Our Grand Despair at the UWM's Turkish Film Series.
Last weekend kept you busy. And you were probably glued to The Weather Channel on Monday and Tuesday—or hiking over to the Lake Michigan shore to watch the waves. But now it’s time to head out to the concert hall or gallery. Or see a movie that doesn’t involve eviscerated teens or men in tights.
#5: Turkish Film Series at UW-Milwaukee’s Union Theatre.
Why? Because Turkey is turning out some of the most interesting and acclaimed films of recent years, with several awards and nominations at international festivals to their credit—if you haven’t yet seen 2011’s Once Upon a Time in Anatolia, that should seal the deal. This weekend-long festival includes a new documentary by one of the leading lights of Turkish cinema, Fatih Akin (Polluting Paradise) and Our Grand Despair, the last film by the acclaimed young director Seyfi Teoman, who was tragically killed in a motorcycle accident in May. All screenings are free.
#4: Theresa Caputo at the Riverside Theatre.
Why? Because we couldn’t resisthttp: a shout out to TLC’s Long Island Medium. For it is certainly serendipitous that she appears shortly after the Hurricane Sandy altered her native landscape. Or is it??!! Judging from the two nearly sold out Riverside shows, folks are eager to glimpse the future through Theresa’s clairvoyant eyes. And she’ll certainly talk about that “funny feeling” she got a few months ago when she was looking out into the Atlantic: “Oh my Gawwdd. I think something is going to happen.”
#3: The Klezmatics at UW-Milwaukee’s Zelazo Center.
Why? Oy! Need you ask?
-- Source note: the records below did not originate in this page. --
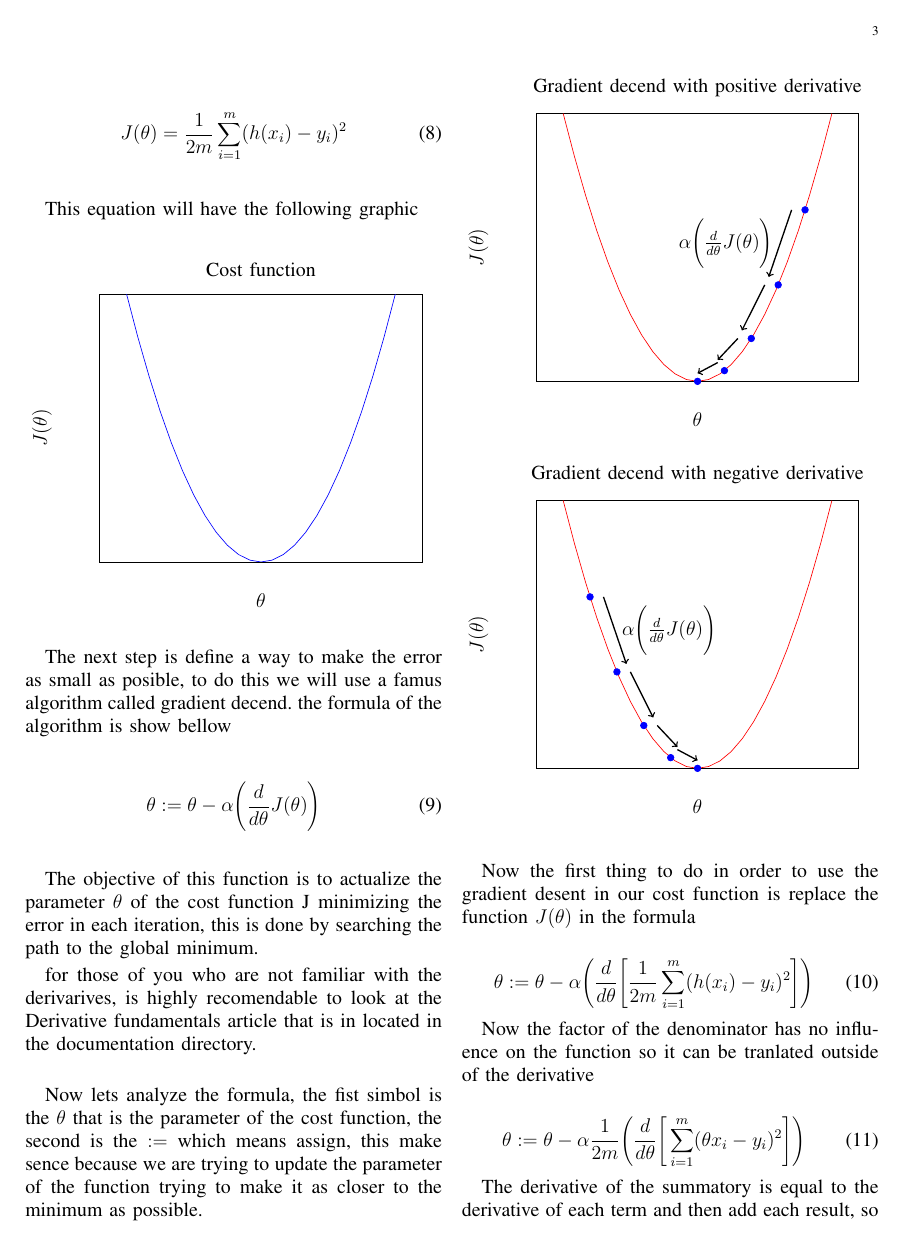
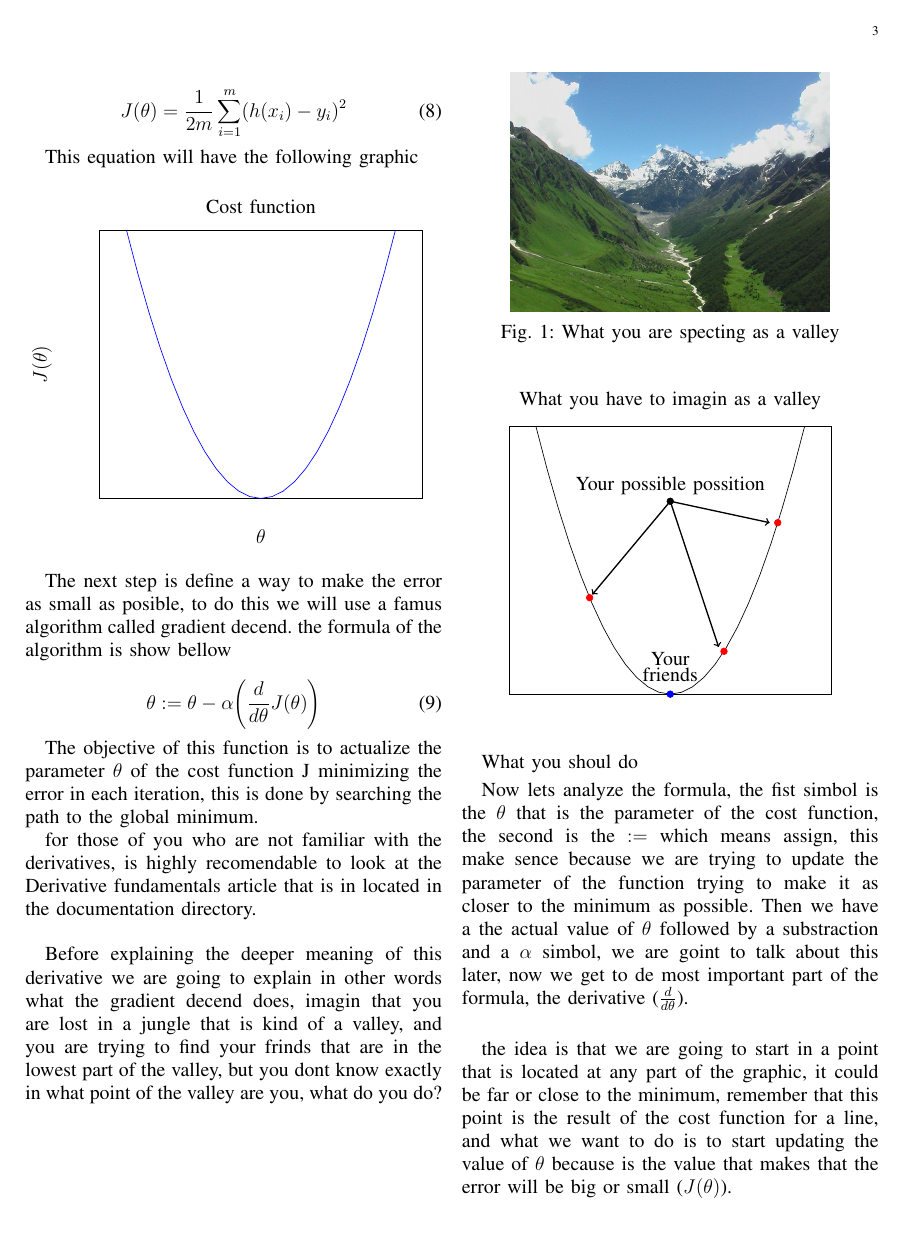
Before and after one commit to AlejandroSalgadoG/AI, a LaTeX paper (LinearRegression/Documentation/OneParam/OneParam.tex): page 3 of 4. Compiled offline with pdfLaTeX.

Commit message:
adding joke to the oneParam document

```diff
--- a/LinearRegression/Documentation/OneParam/OneParam.tex
+++ b/LinearRegression/Documentation/OneParam/OneParam.tex
@@ -1,8 +1,12 @@
 \documentclass[12pt,journal]{IEEEtran}
+
+%
 
 \usepackage[utf8]{inputenc}
 \usepackage{pgfplots}
 \usepackage{caption}
+\usepackage{graphicx}
+\graphicspath{ {Images/} }
 
 \begin{document}
 
@@ -278,16 +281,107 @@
     of the cost function J minimizing the error in each iteration, this
     is done by searching the path to the global minimum.
 
-    for those of you who are not familiar with the derivarives, is highly
+    for those of you who are not familiar with the derivatives, is highly
     recomendable to look at the Derivative fundamentals article that is in
     located in the documentation directory.\\
+
+    Before explaining the deeper meaning of this derivative we are going to
+    explain in other words what the gradient decend does, imagin that you are
+    lost in a jungle that is kind of a valley, and you are trying to find your
+    frinds that are in the lowest part of the valley, but you dont know exactly
+    in what point of the valley are you, what do you do?\\
+
+    %taken from http://bluepoppyholidays.com/wp-content/uploads/2014/10/Valley-of-flowers-from-top.jpg
+
+    \vspace{2cm}
+
+    \begin{figure}[h]
+        \centering
+        \includegraphics[scale=0.2]{Valley}
+        \caption{What you are specting as a valley}
+    \end{figure}
+
+    \begin{figure}[h]
+        \centering
+        \begin{tikzpicture}
+            \begin{axis}[
+                         title=What you have to imagin as a valley,
+                         ymin=0, ymax=25,
+                         xtick=\empty,
+                         ytick=\empty
+                        ]
+                \addplot[mark=none, color=black]{x^2};
+
+                \node[above] at (axis cs: 0,2) {Your};
+                \node[above] at (axis cs: 0,0.5) {friends};
+
+                \addplot[color=blue, only marks]
+                    coordinates{
+                        (0,0)
+                    };
+
+                \addplot[color=red, only marks]
+                    coordinates{
+                        (4,16)
+                        (2,4)
+                        (-3,9)
+                    };
+
+                \addplot[color=black, only marks]
+                    coordinates{
+                        (0,18)
+                    };
+
+
+                \node[above] at (axis cs: 0,18) {Your possible possition};
+
+                \draw[thick, ->] (axis cs: 0,18) -- (axis cs: 3.7,16);
+                \draw[thick, ->] (axis cs: 0,18) -- (axis cs: 1.8,4.4);
+                \draw[thick, ->] (axis cs: 0,18) -- (axis cs: -2.9,9.3);
+            \end{axis}
+        \end{tikzpicture}
+    \end{figure}
+
+    What you shoul do
 
     Now lets analyze the formula, the fist simbol is the $\theta$ that is the
     parameter of the cost function, the second is the $:=$ which means assign,
     this make sence because we are trying to update the parameter of the
-    function trying to make it as closer to the minimum as possible.
+    function trying to make it as closer to the minimum as possible. Then we
+    have a the actual value of $\theta$ followed by a substraction and a
+    $\alpha$ simbol, we are goint to talk about this later, now we get to de
+    most important part of the formula, the derivative ($\frac{d}{d \theta}$).\\
 
-    \begin{figure}[ht!]
+    the idea is that we are going to start in a point that is located at any
+    part of the graphic, it could be far or close to the minimum, remember that
+    this point is the result of the cost function for a line, and what we want
+    to do is to start updating the value of $\theta$ because is the value that
+    makes that the error will be big or small ($J(\theta)$).\\
+
+    \begin{tikzpicture}
+        \begin{axis}[
+                     xlabel=$\theta$,
+                     ylabel=$J(\theta)$,
+                     ymin=0, ymax=25,
+                     xtick=\empty,
+                     ytick=\empty
+                    ]
+            \addplot[mark=none, color=red]{x^2};
+
+            \draw[thick,->] (axis cs: 4,0) -- node[left]{$\theta_1$} (axis cs: 4,16);
+
+            \addplot[color=blue, only marks]
+            coordinates{
+                (4,16)
+                (2,4)
+                (1,1)
+                (0,0)
+            };
+        \end{axis}
+    \end{tikzpicture}
+
+    This can be done by calculating the direcction and that we want to follow
+
     \begin{tikzpicture}
         \begin{axis}[
                      title={Gradient decend with positive derivative},
```
Also changed, not shown: LinearRegression/Documentation/OneParam/Images/Valley.jpg (added), LinearRegression/Documentation/OneParam/OneParam.tex (6 more changed lines). Lines whose indentation alone changed are shown as unchanged.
This New York-based sextet has been bringing Klezmer music to the masses for over 25 years. And in the process, it has blended the music’s singular sound with everything from jazz to funk to the heartland folk of Woody Guthrie (the 2006 Guthrie album, Wonder Wheel, won the Grammy for Contemporary World Music). The group’s recordings are celebrated, its imagination is wide-ranging, but there is nothing like a Klezmatics concert, which will certainly have the usually reserved audiences at the Zelazo Center dancing the Hora in the aisles. One of UW-Milwaukee’s Peck School’s “Year of the Arts” events that celebrates the school’s 50th anniversary.
#2: Day of the Dead Celebration at Latino Arts.
Why? Because El Dia de Muertos is upon us. And if your recent Halloween was all about Kit Kat Bars and slutty nurse costumes, you might extend your celebration into traditions that reflect on the bridge between this life and the next with a little more gravitas. Latino Arts gives you two ways to do it. The Mexican folk band, A Flor de Piel, led by multi-Grammy nominee Renato Cerón plays a concert of traditional music from Cuba, Mexica, Puerto Rico and elsewhere on Friday night. And before the concert, stroll down the hall to the opening of Latino Arts’ annual exhibit of Ofrendas, altars constructed to commemorate those who have recently died.
#1: Milwaukee Symphony Orchestra at the Marcus Center.
Why? Because the young British conductor Michael Francis has been making a habit of around the world of “filling in” for conductors who didn’t show up. In recent months, he’s stepped in for Valery Gergiev, John Adams, Andre Previn and Jeffrey Kahane. But this show is all his own, a program that features Cesar Franck’s late Romantic symphony, and Hindemith’s more modern symphony Mathis der Maler. It’s also a chance to hear one of the MSO’s most talented soloists, Todd Levy playing the sunny bright Clarinet Concerto of Carl Maria von Weber.